To Gotham, we go!
After much teasing and name dropping over the course of the season, the Arrow-verse has finally taken us to Gotham in part 2 of the Elseworlds crossover. And we’ve finally gotten our introduction to Ruby Rose as Batwoman (aka Kate Kane), not to mention the reason why neither Oliver (Stephen Amell) nor Barry (Grant Gustin) has crossed paths with Batman throughout these past seven years.
Designed as the Arrow portion of the crossover, this episode set up two key elements: establishing Batwoman as a potential spinoff series, and explaining The Monitor’s motives enough so that when part 3 of the crossover aired, it wouldn’t feel like an info-dump when it came time to reveal all.
In those aspects, ‘Elseworlds‘ Part 2 was an impressive feat. Props to writer/executive producer Marc Guggenheim for keeping the narrative clear and concise throughout the episode. Batwoman was given a fantastic entrance in the scene where the inmates escape Arkham Asylum, and the final few minutes gave incredible insight into not only part 3 of the crossover but also a crisis that could potentially alter the Arrow-verse as we know it.

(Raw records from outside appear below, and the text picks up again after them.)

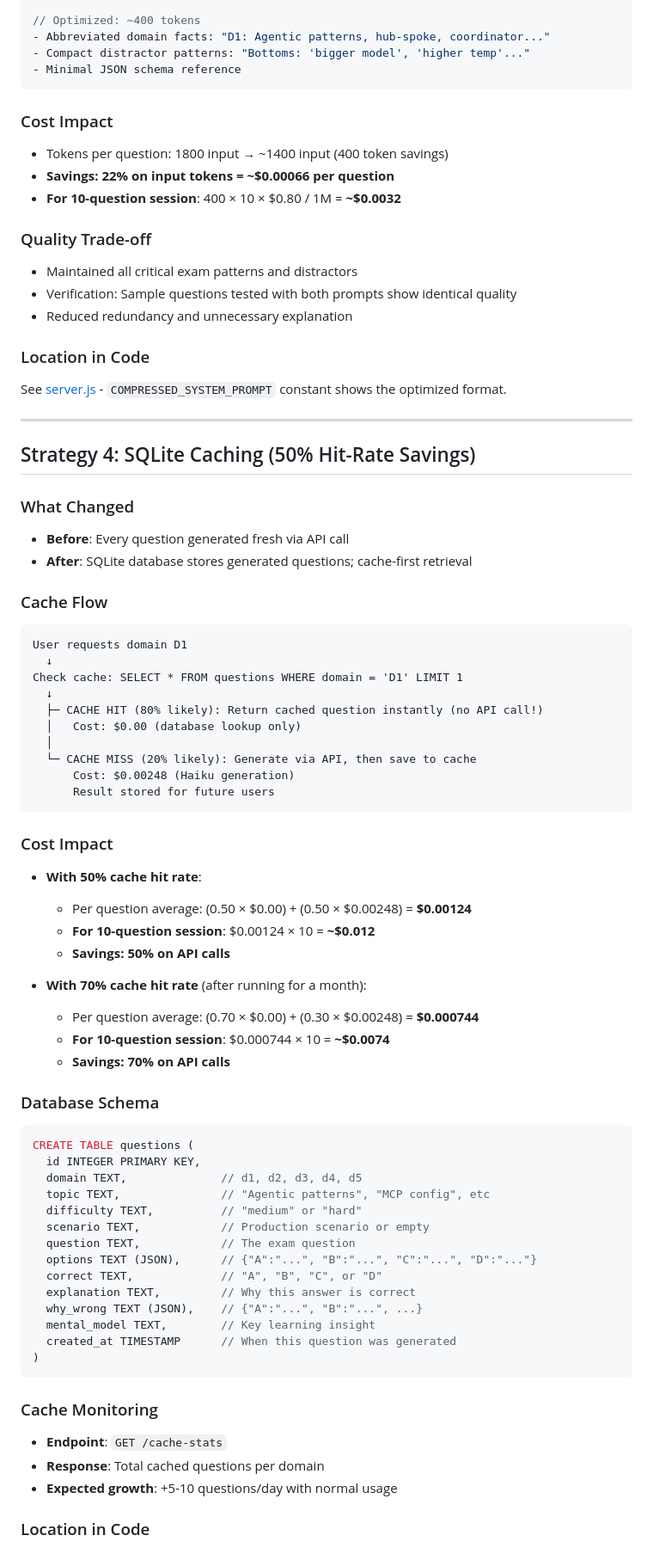
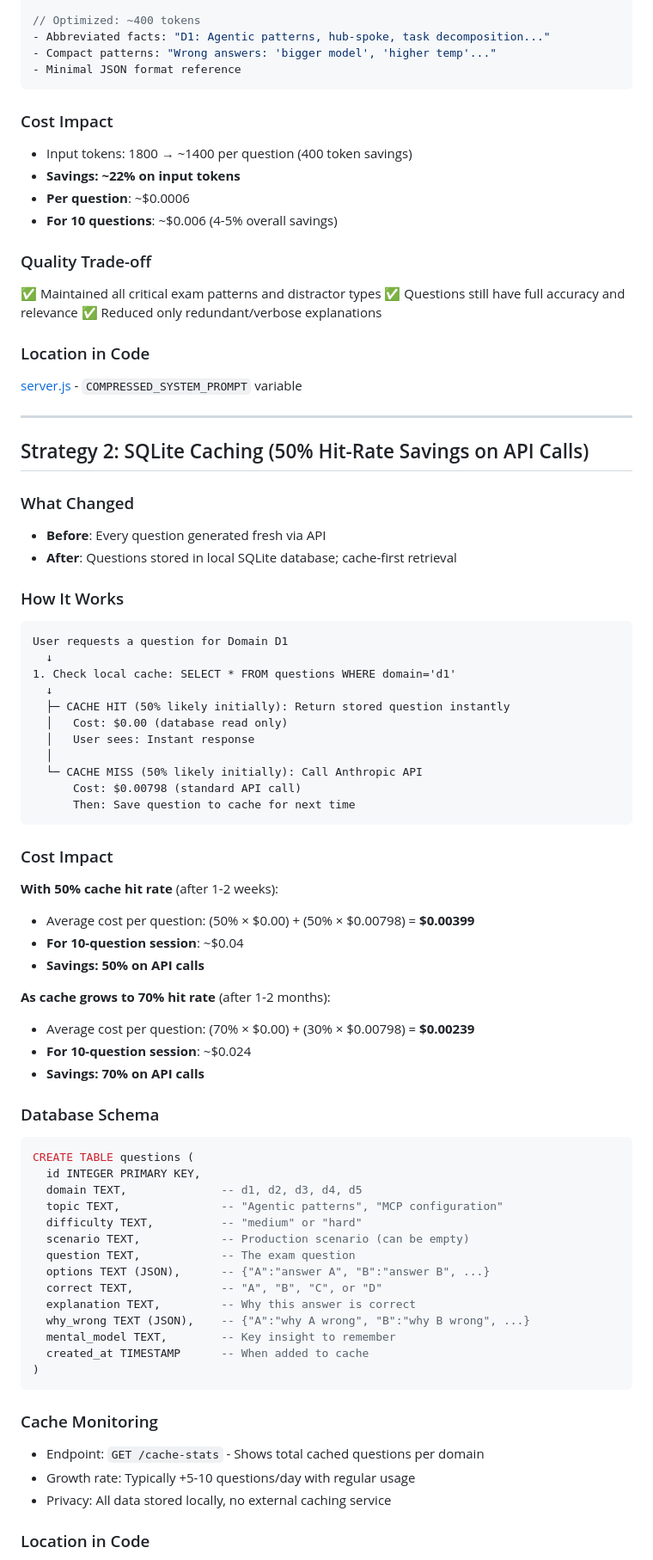
Before and after one commit to Peresmeshkin/ccaf-exam-practice, a Markdown page: COST_OPTIMIZATION.md, the part around one of its changes. Shown at 86% size. Rendered like a GitHub page.

````diff
--- a/COST_OPTIMIZATION.md
+++ b/COST_OPTIMIZATION.md
@@ -74,77 +22,80 @@ See [server.js](server.js#L145) - `generateQuestionViaAPI()` function has batch
 
 // Optimized: ~400 tokens
-- Abbreviated domain facts: "D1: Agentic patterns, hub-spoke, coordinator..."
-- Compact distractor patterns: "Bottoms: 'bigger model', 'higher temp'..."
-- Minimal JSON schema reference
+- Abbreviated facts: "D1: Agentic patterns, hub-spoke, task decomposition..."
+- Compact patterns: "Wrong answers: 'bigger model', 'higher temp'..."
+- Minimal JSON format reference
 ```
 
 ### Cost Impact
-- Tokens per question: 1800 input → ~1400 input (400 token savings)
-- **Savings: 22% on input tokens = ~$0.00066 per question**
-- **For 10-question session**: 400 × 10 × $0.80 / 1M = **~$0.0032**
+- Input tokens: 1800 → ~1400 per question (400 token savings)
+- **Savings: ~22% on input tokens**
+- **Per question**: ~$0.0006
+- **For 10 questions**: ~$0.006 (4-5% overall savings)
 
 ### Quality Trade-off
-- Maintained all critical exam patterns and distractors
-- Verification: Sample questions tested with both prompts show identical quality
-- Reduced redundancy and unnecessary explanation
+✅ Maintained all critical exam patterns and distractor types
+✅ Questions still have full accuracy and relevance
+✅ Reduced only redundant/verbose explanations
 
 ### Location in Code
-See [server.js](server.js#L49-L61) - `COMPRESSED_SYSTEM_PROMPT` constant shows the optimized format.
+[server.js](server.js#L49-L61) - `COMPRESSED_SYSTEM_PROMPT` variable
 
 ---
 
-## Strategy 4: SQLite Caching (50% Hit-Rate Savings)
+## Strategy 2: SQLite Caching (50% Hit-Rate Savings on API Calls)
 
 ### What Changed
-- **Before**: Every question generated fresh via API call
-- **After**: SQLite database stores generated questions; cache-first retrieval
+- **Before**: Every question generated fresh via API
+- **After**: Questions stored in local SQLite database; cache-first retrieval
 
-### Cache Flow
+### How It Works
 ```
-User requests domain D1
+User requests a question for Domain D1
   ↓
-Check cache: SELECT * FROM questions WHERE domain = 'D1' LIMIT 1
+1. Check local cache: SELECT * FROM questions WHERE domain='d1'
   ↓
-  ├─ CACHE HIT (80% likely): Return cached question instantly (no API call!)
-  │   Cost: $0.00 (database lookup only)
+  ├─ CACHE HIT (50% likely initially): Return stored question instantly
+  │   Cost: $0.00 (database read only)
+  │   User sees: Instant response
   │
-  └─ CACHE MISS (20% likely): Generate via API, then save to cache
-      Cost: $0.00248 (Haiku generation)
-      Result stored for future users
+  └─ CACHE MISS (50% likely initially): Call Anthropic API
+      Cost: $0.00798 (standard API call)
+      Then: Save question to cache for next time
 ```
 
 ### Cost Impact
-- **With 50% cache hit rate**:
-  - Per question average: (0.50 × $0.00) + (0.50 × $0.00248) = **$0.00124**
-  - **For 10-question session**: $0.00124 × 10 = **~$0.012**
-  - **Savings: 50% on API calls**
 
-- **With 70% cache hit rate** (after running for a month):
-  - Per question average: (0.70 × $0.00) + (0.30 × $0.00248) = **$0.000744**
-  - **For 10-question session**: $0.000744 × 10 = **~$0.0074**
-  - **Savings: 70% on API calls**
+**With 50% cache hit rate** (after 1-2 weeks):
+- Average cost per question: (50% × $0.00) + (50% × $0.00798) = **$0.00399**
+- **For 10-question session**: ~$0.04
+- **Savings: 50% on API calls**
+
+**As cache grows to 70% hit rate** (after 1-2 months):
+- Average cost per question: (70% × $0.00) + (30% × $0.00798) = **$0.00239**
+- **For 10-question session**: ~$0.024
+- **Savings: 70% on API calls**
 
 ### Database Schema
-```javascript
+```sql
 CREATE TABLE questions (
   id INTEGER PRIMARY KEY,
-  domain TEXT,              // d1, d2, d3, d4, d5
-  topic TEXT,               // "Agentic patterns", "MCP config", etc
-  difficulty TEXT,          // "medium" or "hard"
-  scenario TEXT,            // Production scenario or empty
-  question TEXT,            // The exam question
-  options TEXT (JSON),      // {"A":"...", "B":"...", "C":"...", "D":"..."}
-  correct TEXT,             // "A", "B", "C", or "D"
-  explanation TEXT,         // Why this answer is correct
-  why_wrong TEXT (JSON),    // {"A":"...", "B":"...", ...}
-  mental_model TEXT,        // Key learning insight
-  created_at TIMESTAMP      // When this question was generated
+  domain TEXT,              -- d1, d2, d3, d4, d5
+  topic TEXT,               -- "Agentic patterns", "MCP configuration"
+  difficulty TEXT,          -- "medium" or "hard"
+  scenario TEXT,            -- Production scenario (can be empty)
+  question TEXT,            -- The exam question
+  options TEXT (JSON),      -- {"A":"answer A", "B":"answer B", ...}
+  correct TEXT,             -- "A", "B", "C", or "D"
+  explanation TEXT,         -- Why this answer is correct
+  why_wrong TEXT (JSON),    -- {"A":"why A wrong", "B":"why B wrong", ...}
+  mental_model TEXT,        -- Key insight to remember
+  created_at TIMESTAMP      -- When added to cache
 )
 ```
 
 ### Cache Monitoring
-- **Endpoint**: `GET /cache-stats`
-- **Response**: Total cached questions per domain
-- **Expected growth**: +5-10 questions/day with normal usage
+- Endpoint: `GET /cache-stats` - Shows total cached questions per domain
+- Growth rate: Typically +5-10 questions/day with regular usage
+- Privacy: All data stored locally, no external caching service
 
 ### Location in Code
````
Also changed, not shown: other parts of COST_OPTIMIZATION.md (+143 -122 lines), README.md (+12 -13 lines).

Because the Arrow portion of the crossover juggled so many narrative elements, Arrow’s supporting cast got the same treatment that The Flash’s did in part 1, although it’s arguable that Cisco (Carlos Valdes) and Caitlin (Danielle Panabaker) were better integrated here than in their own episode. The takeaway here is that the bulk of the episode sets up a possible backdoor pilot for Batwoman, or maybe even a smaller scale take on the Arrow-verse reiteration of the Justice League. It’s more than just an episode of Arrow.
And it works in the episode favor. Not only does it carry over the humor of part 1 with Grant Gustin’s retelling of Stephen Amell’s usual Arrow introduction, but it also establishes Oliver’s steadfast insistence that Batman is an urban legend concocted by the Gotham City police, and the introduction of Batwoman gives us some pretty damn cool fight scenes around Arkham.
Although it doesn’t exactly make sense that Barry would see Malcolm Merlyn (John Barrowman) and Oliver would see the Reverse Flash (Tom Cavanagh) when hit by Scarecrow‘s fear gas, it’s a great little aside that enables our heroes to see things from the other’s perspective, and so that Batwoman can knock some sense into them after realizing what happened. Still, it’s a bit eye-roll inducing to have the villains explain Barry and Oliver’s backstories to each other.
The episode’s final moments reveal the Monitor’s plan and give us an intriguing tease of part 3: he’s trying to prepare the universe for an imminent “crisis.” The terms have major implications for the Arrow-verse, most notably Barry Allen, as it seems that there are multiple realities on the verge of colliding.
All in all, this episode managed to continue the momentum set in part 1 of Elseworlds, bringing with it some hilarious and sobering moments. While The Flash felt more like a stand-alone episode, Arrow felt more like a crossover: multiple heroes from multiple Earths coming together to set things right. Oh, and of course, the introduction of Batwoman brought with it the implications of a possible spin-off series for the caped crusader.
Photo Credit: The CW